An HIV-positive, gay refugee from Uganda stands outside the house he shared with dozens of other LGBT refugees on the outskirts of Nairobi. JAKE NAUGHTON

For months, nearly two dozen gay, lesbian and transgender Ugandans had been living in a large house on the outskirts of Nairobi in an area called Rongai. Long after a court struck down Uganda’s infamous anti-gay law—dubbed the “Kill the Gays” bill for a death penalty provision in an early draft—LGBT people in Uganda were still being disowned by their families, hunted down by neighbors, jailed by police, even killed. Hundreds fled Uganda—mostly to Kenya, where they are faring little better.

Many of these refugees grew up in urban, middle-class families and loathe living in a hot, squalid refugee camp, as Kenyan law requires of all refugees. They are city people, accustomed to partying at secret gay clubs in Kampala.

One afternoon last December, a Kenyan man came to the gate of the Rongai house with a warning: Neighbors were plotting to attack the gay refugees that night and run them out of town. The refugees didn’t wait. They fled, scattering to different apartments across the city.

Read in the June 10, 2016 print edition of Newsweek

Cooking to overcome prejudice in Kenya

Al Jazeera

A Ugandan refugee in Kenya hopes his cooking can help overcome prejudice about his sexuality

Kakuma, Kenya – It’s just past noon on a blistering hot day in this refugee camp in northern Kenya. Inside a small hut, hungry customers sit at a wooden table as the smell of meat and beans wafts in from a back door. The customers take shelter within the cool, mud-walled hut as Junior (not his real name), a 23-year-old refugee from Uganda, cooks up some of his favourite traditional fare.

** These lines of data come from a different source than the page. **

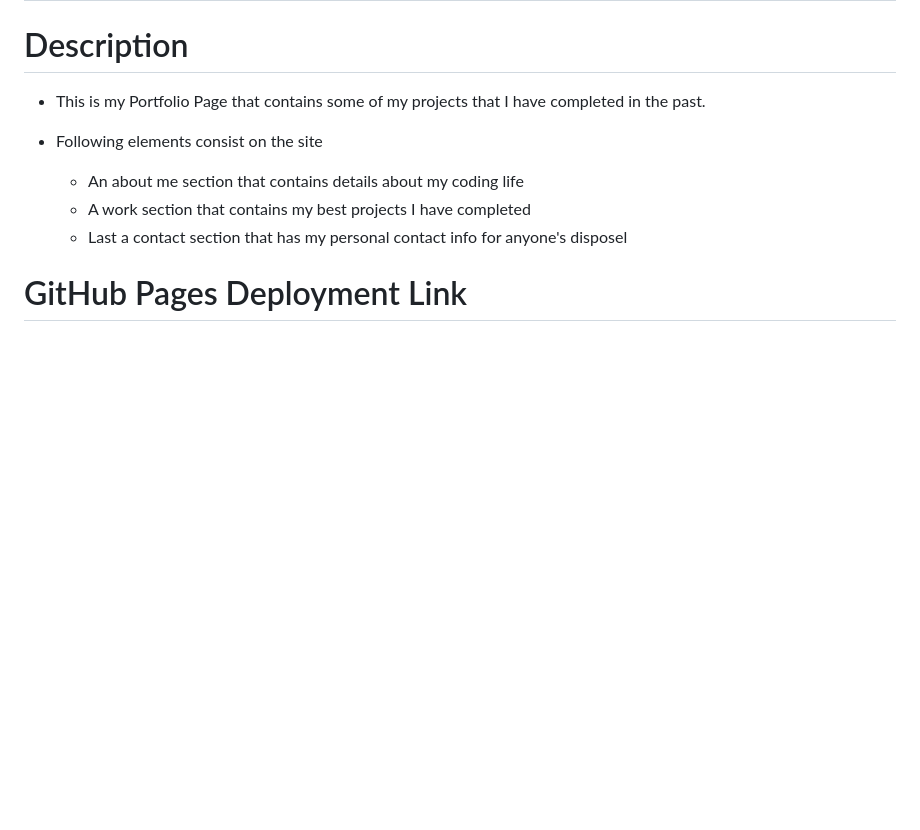
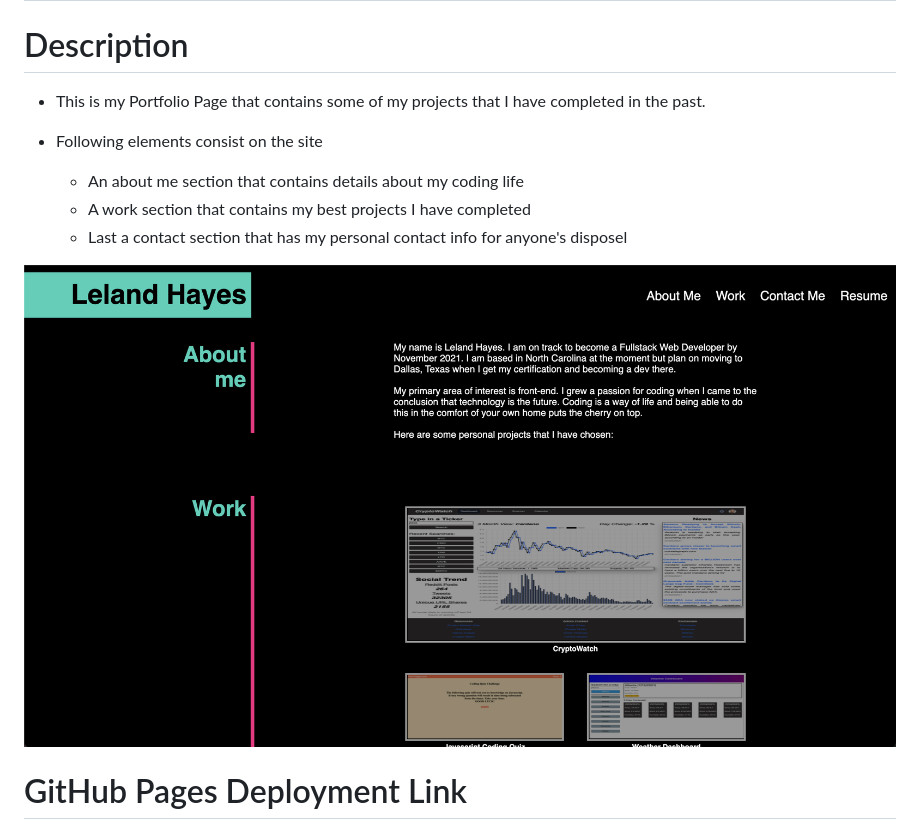
Before and after one commit to ilelandhayes/Portfolio-Page, a Markdown page: README.md, the part around the change. Rendered like a GitHub page; pictures changed too: img/website-screenshot.png (added); blank space fills up the shorter version.

Commit message:
updated Read.Me

```diff
--- a/README.md
+++ b/README.md
@@ -10,6 +10,8 @@
     * A work section that contains my best projects I have completed
     * Last a contact section that has my personal contact info for anyone's disposel
 
+![Website View](./img/website-screenshot.png)
+
 # GitHub Pages Deployment Link
 
 https://ilelandhayes.github.io/Portfolio-Page/
```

When he started the restaurant, Junior says he received all sorts of customers – Ugandans, Sudanese, Congolese, Burundians, even Kenyans from outside the camp. He earned enough to save for when camp food rations ran short, he explains. Things were going about as well as one could expect in a refugee camp. Until, that is, word got out that Junior is gay.

Read the full story at Al Jazeera.

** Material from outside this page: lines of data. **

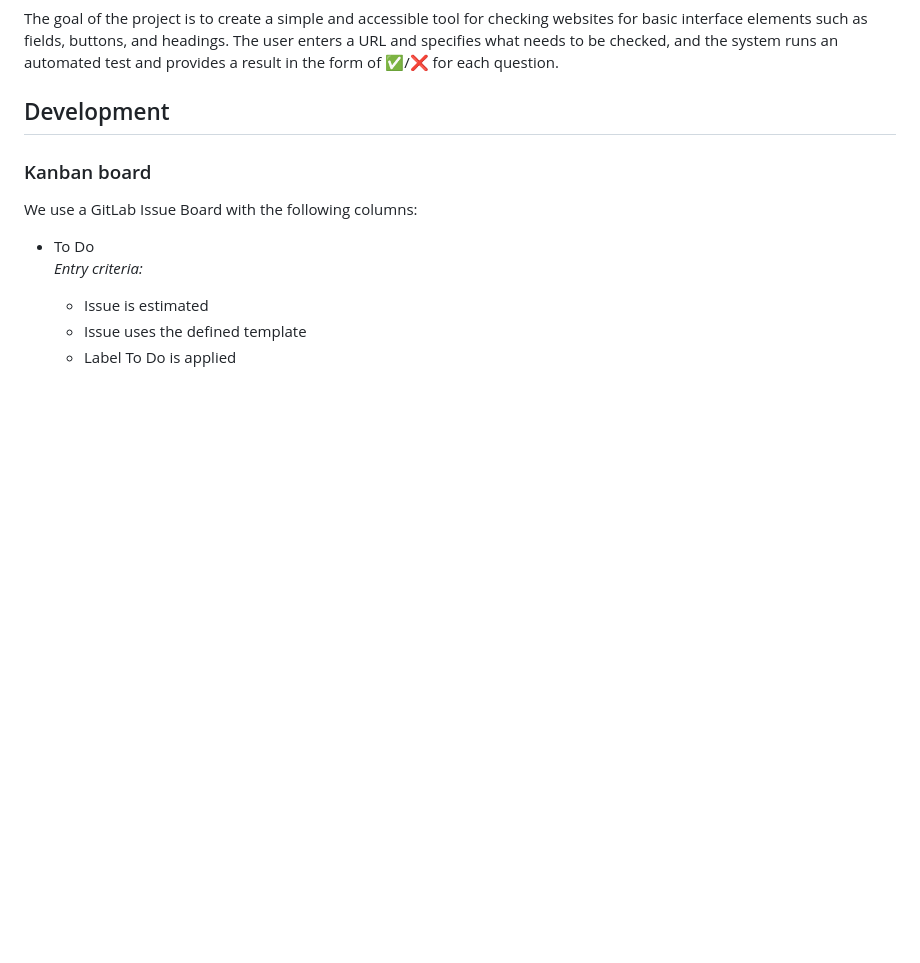
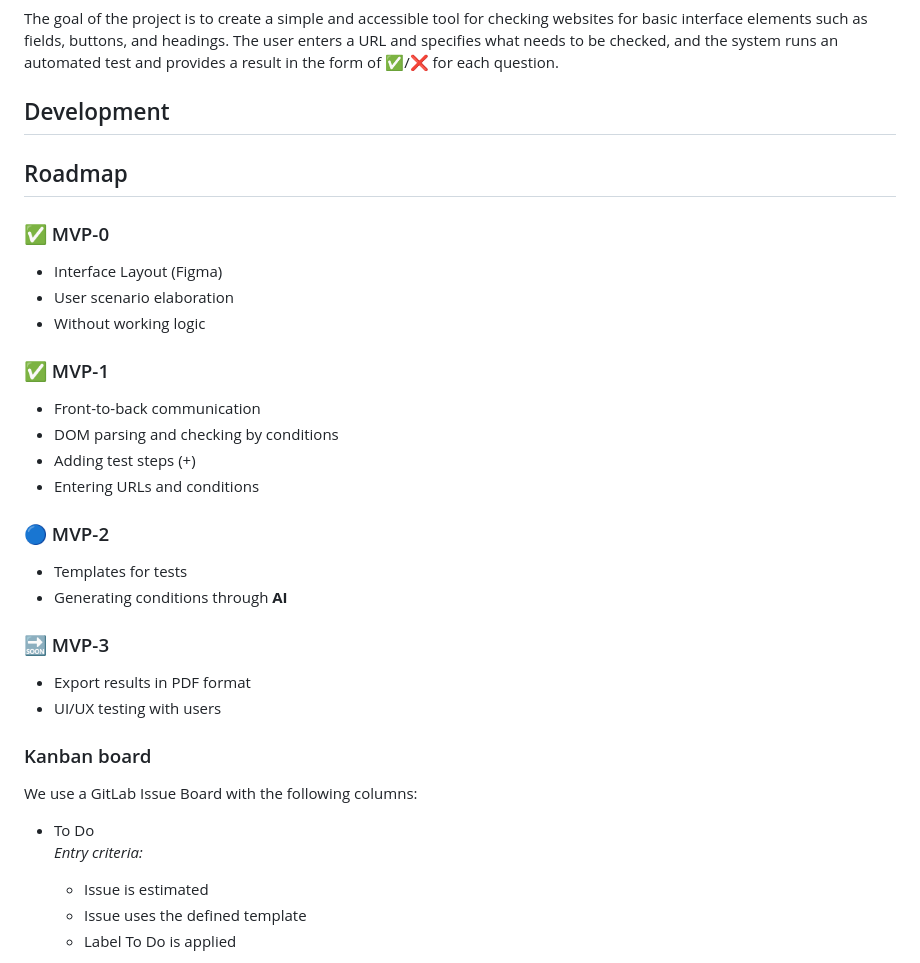
Before and after one commit to merikhimo/Autotester2inc, a Markdown page: README.md, the part around the change. GitHub-like rendering; blank space fills up the shorter version.

Commit message:
Added roadmap

```diff
--- a/README.md
+++ b/README.md
@@ -16,6 +16,27 @@ http://31.129.111.114:8080/
 The goal of the project is to create a simple and accessible tool for checking websites for basic interface elements such as fields, buttons, and headings. The user enters a URL and specifies what needs to be checked, and the system runs an automated test and provides a result in the form of ✅/❌ for each question.
 
 ## Development
+
+## Roadmap
+
+### ✅ MVP-0
+- Interface Layout (Figma)
+- User scenario elaboration
+- Without working logic
+
+### ✅ MVP-1
+- Front-to-back communication
+- DOM parsing and checking by conditions
+- Adding test steps (+)
+- Entering URLs and conditions
+
+### 🔵 MVP-2
+- Templates for tests
+- Generating conditions through **AI**
+
+### 🔜 MVP-3
+- Export results in PDF format
+- UI/UX testing with users
 
 ### Kanban board
 
```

This story is part of an ongoing reporting project, Who Will Help Africa’s LGBT Refugees?